Strength gains after 12 weeks of resistance training correlate with neurochemical markers of brain health in older adults: a randomized control 1H-MRS study

Geroscience. 2023 Jun;45(3):1837-1855. doi: 10.1007/s11357-023-00732-6. Epub 2023 Jan 26.


Physical exercise is considered a potent countermeasure against various age-associated physiological deterioration processes. We therefore assessed the effect of 12 weeks of resistance training on brain metabolism in older adults (age range: 60-80 years). Participants either underwent two times weekly resistance training program which consisted of four lower body exercises performed for 3 sets of 6-10 repetitions at 70-85% of 1 repetition maximum (n = 20) or served as the passive control group (n = 21). The study used proton magnetic resonance spectroscopy to quantify the ratio of total N-acetyl aspartate, total choline, glutamate-glutamine complex, and myo-inositol relative to total creatine (tNAA/tCr, tCho/tCr, Glx/tCr, and mIns/tCr respectively) in the hippocampus (HPC), sensorimotor (SM1), and prefrontal (dlPFC) cortices. The peak torque (PT at 60°/s) of knee extension and flexion was assessed using an isokinetic dynamometer. We used repeated measures time × group ANOVA to assess time and group differences and correlation coefficient analyses to examine the pre-to-post change (∆) associations between PT and neurometabolite variables. The control group showed significant declines in tNAA/tCr and Glx/tCr of SM1, and tNAA/tCr of dlPFC after 12 weeks, which were not seen in the experimental group. A significant positive correlation was found between ∆PT knee extension and ∆SM1 Glx/tCr, ∆dlPFC Glx/tCr and between ∆PT knee flexion and ∆dlPFC mIns/tCr in the experimental group. Overall, findings suggest that resistance training seems to elicit alterations in various neurometabolites that correspond to exercise-induced "preservation" of brain health, while simultaneously having its beneficial effect on augmenting muscle functional characteristics in older adults.

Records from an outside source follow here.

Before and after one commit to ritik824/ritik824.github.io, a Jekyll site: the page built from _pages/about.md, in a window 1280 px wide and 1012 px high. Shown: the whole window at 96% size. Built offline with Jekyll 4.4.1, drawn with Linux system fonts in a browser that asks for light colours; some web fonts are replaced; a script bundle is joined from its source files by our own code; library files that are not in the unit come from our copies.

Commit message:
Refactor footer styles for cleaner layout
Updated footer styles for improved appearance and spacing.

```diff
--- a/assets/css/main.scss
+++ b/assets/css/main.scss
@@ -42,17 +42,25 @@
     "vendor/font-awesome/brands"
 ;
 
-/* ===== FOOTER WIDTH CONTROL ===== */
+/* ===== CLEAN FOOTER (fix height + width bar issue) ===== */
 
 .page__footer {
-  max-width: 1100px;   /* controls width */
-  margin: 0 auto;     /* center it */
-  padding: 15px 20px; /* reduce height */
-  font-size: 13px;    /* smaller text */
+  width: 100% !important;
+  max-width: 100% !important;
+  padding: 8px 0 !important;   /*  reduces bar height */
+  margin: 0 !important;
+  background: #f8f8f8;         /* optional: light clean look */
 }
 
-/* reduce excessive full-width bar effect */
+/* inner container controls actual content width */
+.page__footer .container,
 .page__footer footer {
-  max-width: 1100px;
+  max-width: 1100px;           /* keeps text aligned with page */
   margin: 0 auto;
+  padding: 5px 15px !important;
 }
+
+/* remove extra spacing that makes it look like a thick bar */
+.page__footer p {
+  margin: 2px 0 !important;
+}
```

Keywords: Aging; Brain metabolism; Glutamate; N-acetylaspartate; Neurogenesis; Sarcopenia; Strength training.

Publication types

  • Randomized Controlled Trial
  • Research Support, Non-U.S. Gov't

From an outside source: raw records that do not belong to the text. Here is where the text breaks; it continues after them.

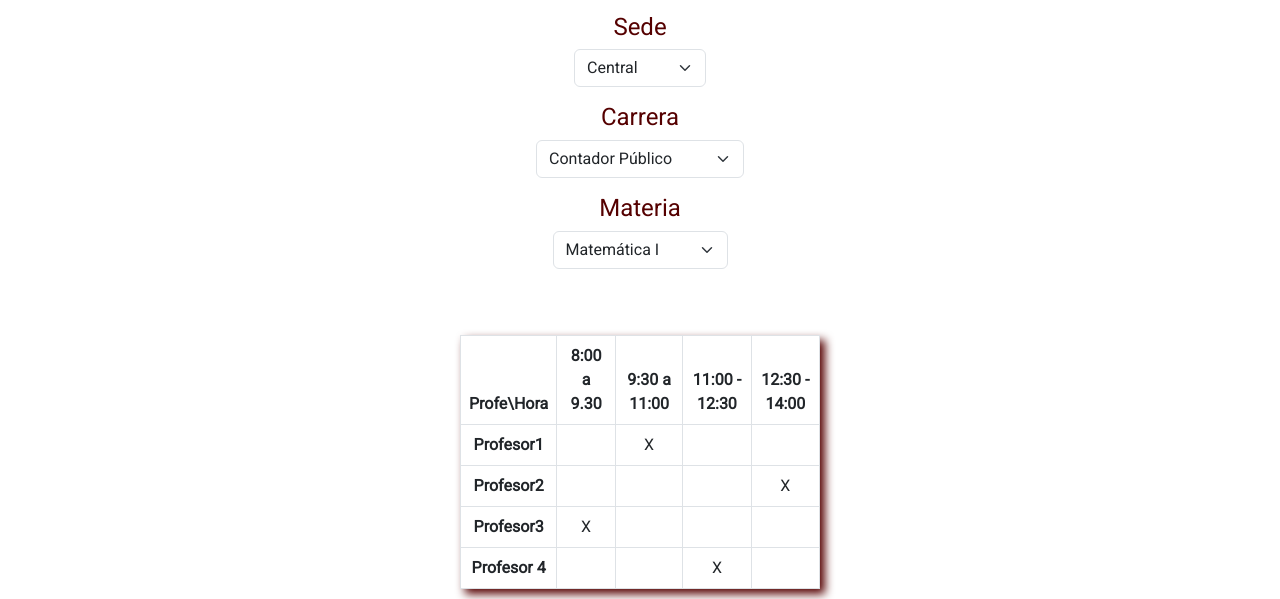
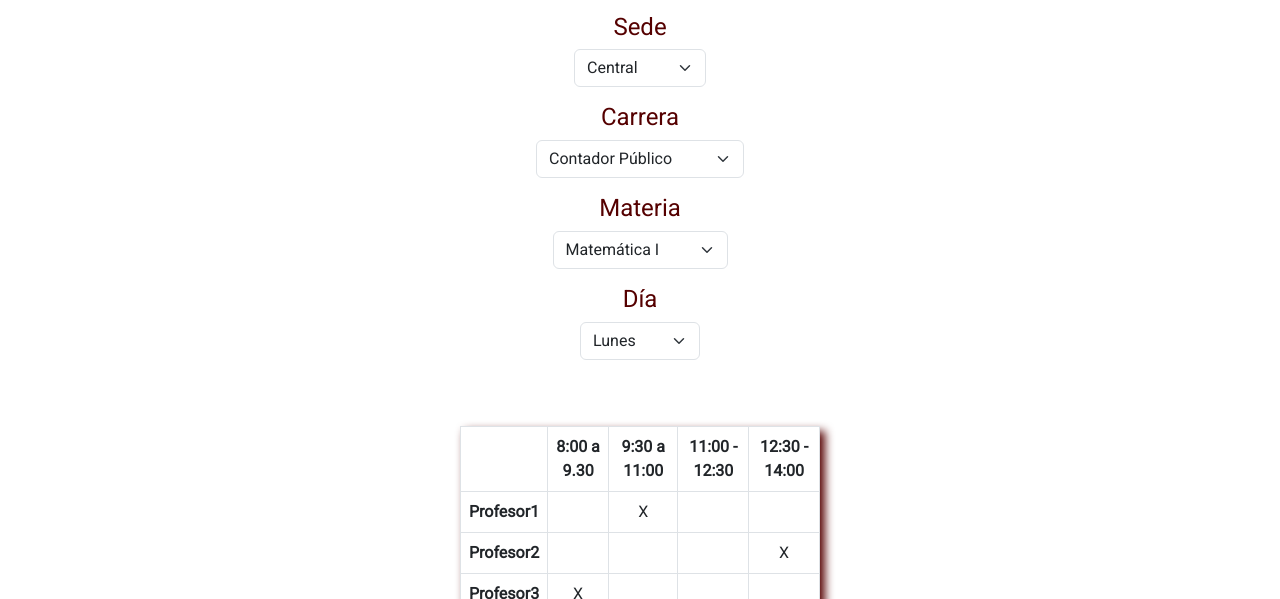
Before and after one commit to Ferchus-24/PreEntrega2-Prestinoni, a website: page pages/consulta.html in a window 1280 px wide. Shown: the part 179-778 px from the top of the page. Drawn offline with nearby package versions, Linux system fonts and the light colour scheme.

Commit message:
modificamos medias de cursado y consulta

```diff
--- a/pages/consulta.html
+++ b/pages/consulta.html
@@ -81,12 +81,22 @@
                         <option value="7">Administración</option>
                     </select>
                 </div>
-            </div>
-                <div class="container timeTable animate__animated animate__bounce paddin">
+                <div>
+                    <h2>Día</h2>
+                    <select class="form-select mb-3" aria-label="Default select example">
+                        <option value="1">Lunes</option>
+                        <option value="2">Martes</option>
+                        <option value="3">Miércoles</option>
+                        <option value="4">Jueves</option>
+                        <option value="5">Viernes</option>
+                    </select>
+                </div>
+            </div class= "">
+                <div class="container tableContainer timeTable animate__animated animate__bounce paddin">
                     <table class="table table-bordered">
                         <thead>
                             <tr>
-                                <th>Profe\Hora</th>
+                                <th></th>
                                 <th>8:00 a 9.30</th>
                                 <th>9:30 a 11:00</th>
                                 <th>11:00 - 12:30</th>
@@ -116,7 +126,7 @@
                                 <td></td>
                             </tr>
                             <tr>
-                                <th>Profesor 4</th>
+                                <th>Profesor4</th>
                                 <td></td>
                                 <td></td>
                                 <td>X</td>
--- a/scss/_commons.scss
+++ b/scss/_commons.scss
@@ -123,6 +123,7 @@ ul {
 .timeTable{
     display: flex;
     flex-direction: row;
+    justify-content: center;
     text-align: center;
     width: 30%;
     filter: drop-shadow(5px 5px 5px $darkColor);
--- a/scss/_medias.scss
+++ b/scss/_medias.scss
@@ -29,15 +29,15 @@
     }
 
     .selectHour{
+        flex-wrap: wrap;
         flex-direction: column;
-        align-items: center;
+        align-content: flex-start;
     }
     .tableContainer{
         flex-wrap: wrap;
         align-content: flex-start;
 
     }
-
 
     .infoAcade{
         img{
```
Also changed, not shown: css/main.css.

MeSH terms

  • Aged
  • Aged, 80 and over
  • Brain / metabolism
  • Glutamic Acid / metabolism
  • Glutamine* / metabolism
  • Humans
  • Proton Magnetic Resonance Spectroscopy
  • Receptors, Antigen, T-Cell / metabolism
  • Resistance Training*


  • Glutamine
  • Glutamic Acid
  • Receptors, Antigen, T-Cell